This focus on architecture is in stark contrast to just a few years ago when the entire concept was on the wane. As KPMG noted in its latest study, Enterprise Architecture (EA) has become one of the most in-demand skillsets of the year, up 26 percent compared to the year earlier, edging out functions like business process management and data analytics. While part of this surge in interest can be attributed to the growing complexity of the IT landscape, equally important is the way in which EA has evolved from simply wiring up infrastructure to integrating technology, applications, services and people under a common operational framework.
Another factor in the re-emergence of EA as a strategic priority is the increasing realization that investment in technology is pointless unless it contributes real value to the enterprise’s core mission. In health care, for example, top providers have endured years of ambiguous requirements, inadequate prioritization and ongoing imbalance between demand and resources, says Change Healthcare VP Bob Hoover. But with a proper architecture stressing things like business and IT alignment, change management and transparency, organizations can build a solid, lasting data ecosystem – just as a good set of blueprints is needed to build a proper house.

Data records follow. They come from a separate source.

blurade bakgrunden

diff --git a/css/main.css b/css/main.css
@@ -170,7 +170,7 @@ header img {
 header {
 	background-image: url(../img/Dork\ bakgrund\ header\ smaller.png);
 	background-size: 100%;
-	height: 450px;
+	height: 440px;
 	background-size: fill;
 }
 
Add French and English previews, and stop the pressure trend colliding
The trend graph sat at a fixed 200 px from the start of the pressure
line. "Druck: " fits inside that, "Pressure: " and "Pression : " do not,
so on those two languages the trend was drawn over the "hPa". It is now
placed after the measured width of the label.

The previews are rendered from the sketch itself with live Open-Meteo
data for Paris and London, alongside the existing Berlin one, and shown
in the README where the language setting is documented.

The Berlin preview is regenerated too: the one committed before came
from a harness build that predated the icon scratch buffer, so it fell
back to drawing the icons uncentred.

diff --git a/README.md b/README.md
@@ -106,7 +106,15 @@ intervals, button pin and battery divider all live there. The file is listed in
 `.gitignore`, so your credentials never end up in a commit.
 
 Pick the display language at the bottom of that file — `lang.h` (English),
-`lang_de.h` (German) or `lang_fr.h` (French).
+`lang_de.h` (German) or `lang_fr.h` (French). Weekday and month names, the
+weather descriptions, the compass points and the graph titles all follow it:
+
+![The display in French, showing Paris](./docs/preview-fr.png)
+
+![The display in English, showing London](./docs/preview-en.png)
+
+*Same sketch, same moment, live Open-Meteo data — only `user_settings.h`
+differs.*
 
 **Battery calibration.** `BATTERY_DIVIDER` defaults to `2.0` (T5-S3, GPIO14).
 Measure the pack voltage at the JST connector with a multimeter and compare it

This is not as easy as it sounds, however, particularly given the speed at which technology and data infrastructure is evolving. This is why companies like CompTIA stress the planning aspects of EA and the need to incorporate the plan into the broader digital transformation of the entire business model. This may prove to be a significant challenge for large organizations in particular, given the usual preference for short-term planning over long-term. But even though emerging software-defined infrastructure makes it easier to build up and tear down key data architectures, and thus reinforces short-term thinking, IT executives should keep in mind that with every change there are still the tricky matters of data migration, security maintenance and business continuity to deal with.
For companies expanding their IoT footprints, which should be virtually every company by now, establishing a proper architecture can mean the difference between success and failure in a connected world. Leanix’ Lesa Moné lays out the case for a four-layer architecture involving sensors and actuators, the internet gateway, edge IT systems and centralized cloud and data center infrastructure. A key element in this set-up is the ability to analyze data on the fly to determine what is to be kept on the periphery and what should make its way to the center. And since the IoT is still relatively undeveloped, the time for architectural planning is now.

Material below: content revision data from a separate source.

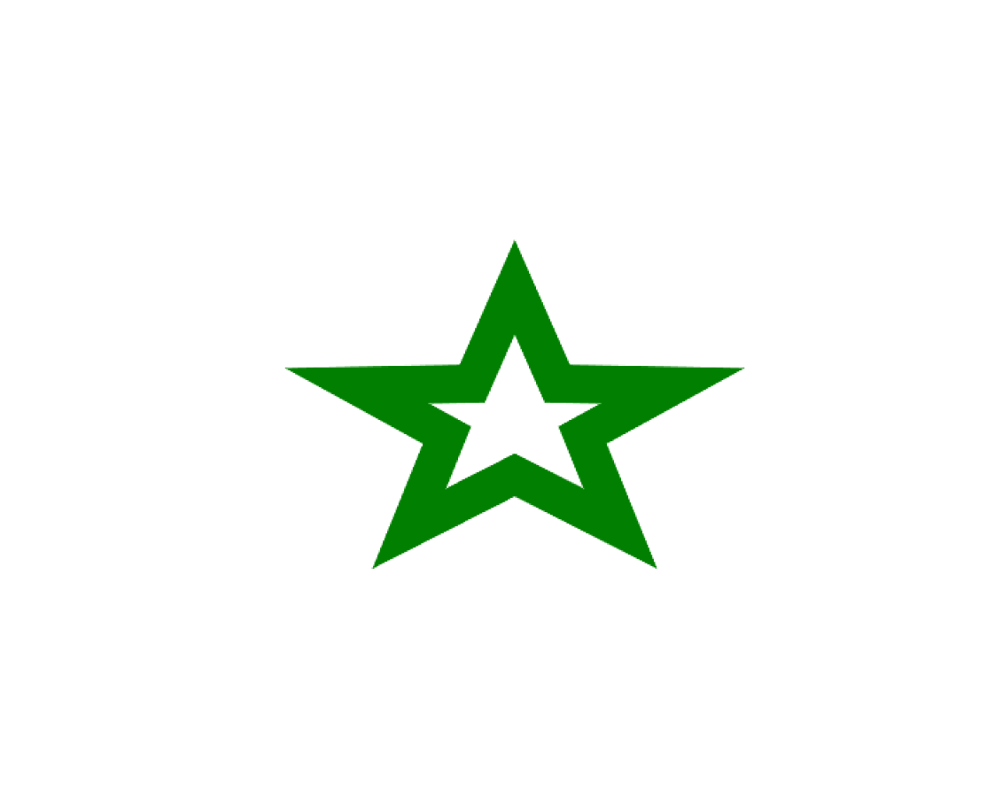
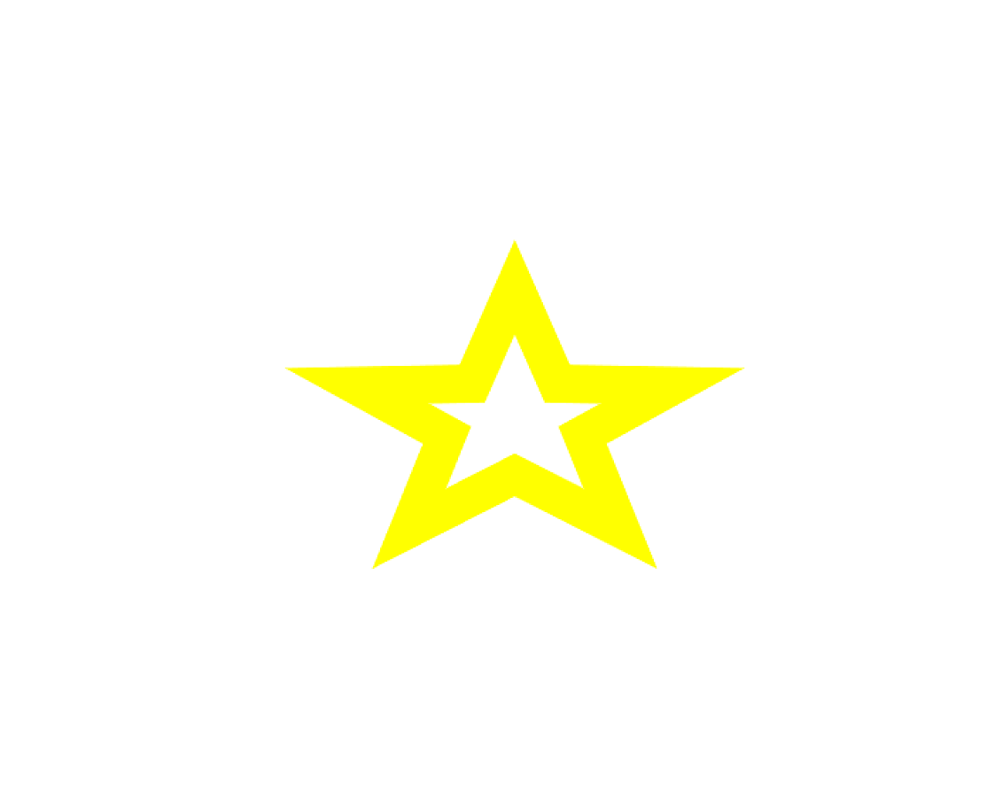
joystick: update images

Changed region(s): [[0.2736, 0.3125, 0.7599, 0.7188]]

diff --git a/Primate_Joystick_Pull/gen_images.py b/Primate_Joystick_Pull/gen_images.py
@@ -1,4 +1,10 @@
 
+from pathlib import Path
+from copy import copy
+import shutil
+
+from PIL import Image
+
 # img: output of pillow Image
 # color: (r, g, b)
 def recolor(img, color, *, two_tone=False):
@@ -13,8 +19,10 @@ def recolor(img, color, *, two_tone=False):
         for y in range(img.size[1]):
             r, g, b, a = data[x, y]
             
-            v = (r + g + b) // 3
+            v = (r + g + b) / 3
             v = 255 - v
+            v *= (255/a if a else 0)
+            v = int(v)
             
             if two_tone and v > 0:
                 v = 255
@@ -34,14 +42,17 @@ def gen_images():
     src = Path('./TaskImages_Joystick')
     
     prep_path = out_path / 'prepare.png'
-    img = Image.open(src / 'yPrepare.png')
+    # img = Image.open(src / 'yPrepare.png')
+    img = Image.open(src / 'yPrepare_hollow.png')
     img.thumbnail(CANVAS_SIZE)
-    img = recolor(img, (0, SAT, 0))
+    # img = recolor(img, (0, SAT, 0))
+    img = recolor(img, (114, 114, 114))
     img.save(prep_path, 'PNG')
     
     img = Image.open(src / 'eBlank.png')
     img.thumbnail(CANVAS_SIZE)
-    cimg = recolor(img, (0, SAT, 0), two_tone=True)
+    # cimg = recolor(img, (0, SAT, 0), two_tone=True)
+    cimg = recolor(img, (57, 255, 20), two_tone=True)
     p = out_path / 'box_green.png'
     cimg.save(p, 'PNG')
     
@@ -57,7 +68,8 @@ def gen_images():
     red_dir = out_path / 'red'
     white_dir = out_path / 'white'
     colors = [
-        (green_dir, (0, SAT, 0)),
+        # (green_dir, (0, SAT, 0)),
+        (green_dir, (255, 255, 0)),
         (red_dir, (SAT, 0, 0)),
         (white_dir, (SAT, SAT, SAT)),
     ]
@@ -137,3 +149,6 @@ def gen_images():
     #     out_path / 'white/bRectangle.png',
     #     out_path / 'white/monkey3.png',
     # )
+
+if __name__ == '__main__':
+    gen_images()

Undoubtedly, the enterprise will have to endure a fair amount of trial and error in devising the perfect Goldilocks architecture – not too rigid, not too flexible; not too simple, not too complex – and ultimately the finer details will be as uniquely crafted as the data requirements they support.
But the first step in any recovery is to admit you have a problem. And for far too long, the enterprise’s biggest problem has been the disjointed, silo-laden infrastructure underlying its data-driven processes. Now that these processes are making the change from a supporting role in the business model to a core, revenue-generating role, the time to build a more effective, integrated data ecosystem has arrived.

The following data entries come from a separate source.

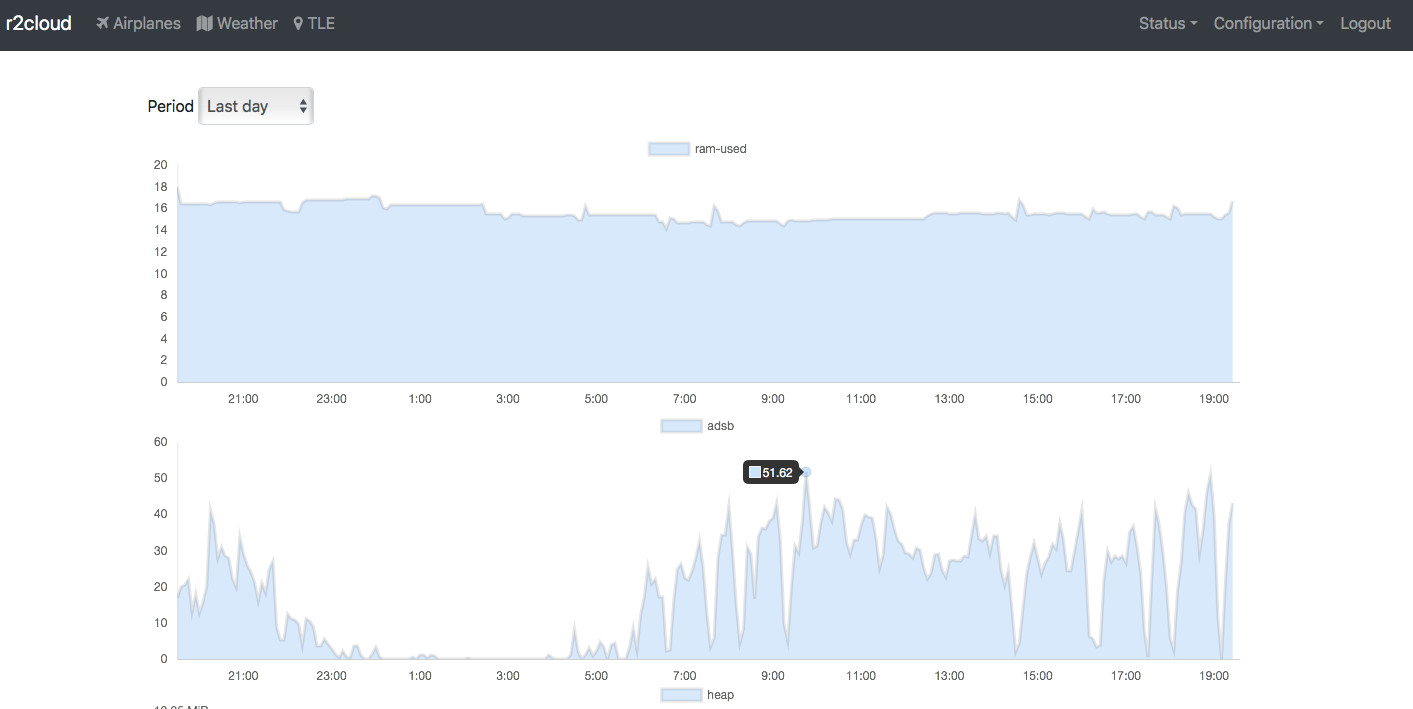
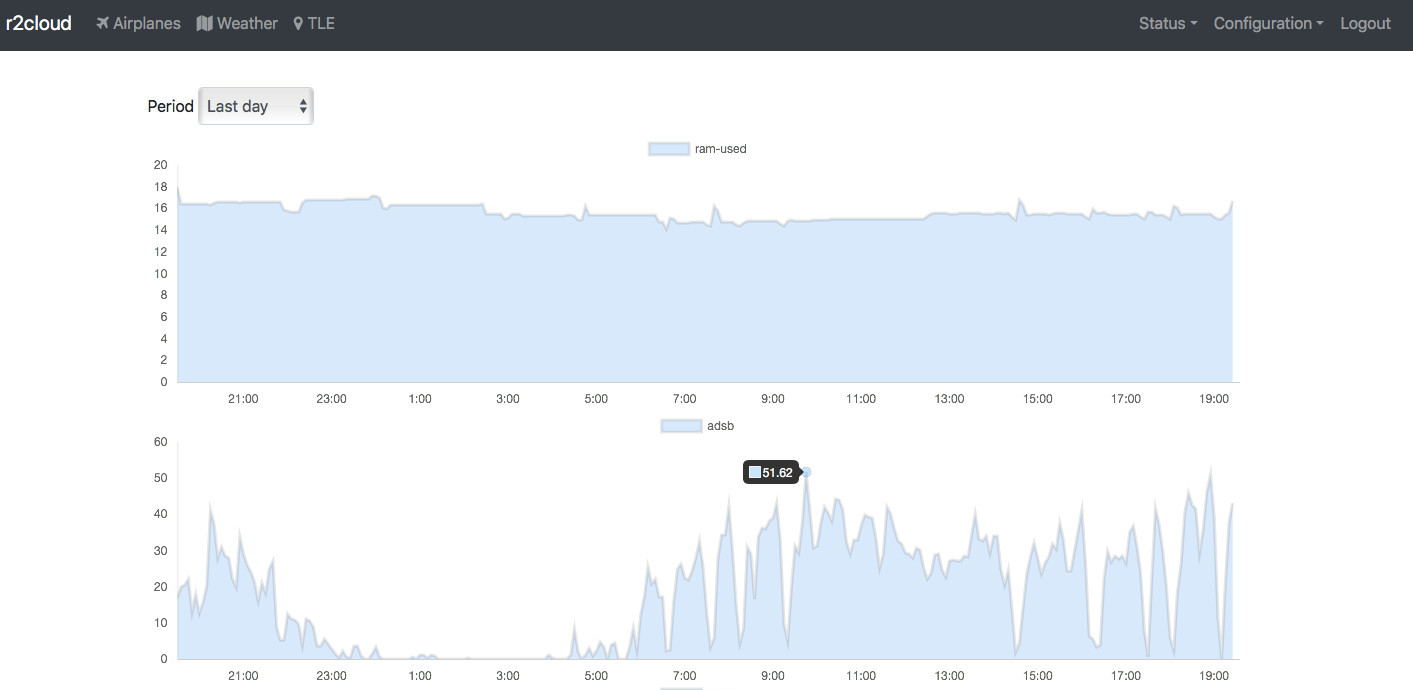
better screenshots

diff --git a/README.md b/README.md
@@ -7,7 +7,7 @@ r2cloud converts Raspberry PI into the base station which supports various radio
  
 # Screenshots ([r2cloud-ui](https://github.com/dernasherbrezon/r2cloud-ui))
 
-<img src="https://github.com/dernasherbrezon/r2cloud/raw/master/docs/screen1.jpg" width="25%">&nbsp;<img src="https://github.com/dernasherbrezon/r2cloud/raw/master/docs/screen2.jpg" width="25%">&nbsp;<img src="https://github.com/dernasherbrezon/r2cloud/raw/master/docs/screen3.jpg" width="25%">
+<img src="https://github.com/dernasherbrezon/r2cloud/raw/master/docs/screen1.jpg" width="25%">&nbsp;<img src="https://github.com/dernasherbrezon/r2cloud/raw/master/docs/screen2.jpg" width="25%">&nbsp;<img src="https://github.com/dernasherbrezon/r2cloud/raw/master/docs/screen3.jpg" width="25%">&nbsp;<img src="https://github.com/dernasherbrezon/r2cloud/raw/master/docs/screen4.jpg" width="25%">
  
 # Principal diagram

Arthur Cole writes about infrastructure for IT Business Edge. Cole has been covering the high-tech media and computing industries for more than 20 years, having served as editor of TV Technology, Video Technology News, Internet News and Multimedia Weekly. His contributions have appeared in Communications Today and Enterprise Networking Planet and as web content for numerous high-tech clients like TwinStrata and Carpathia. Follow Art on Twitter @acole602.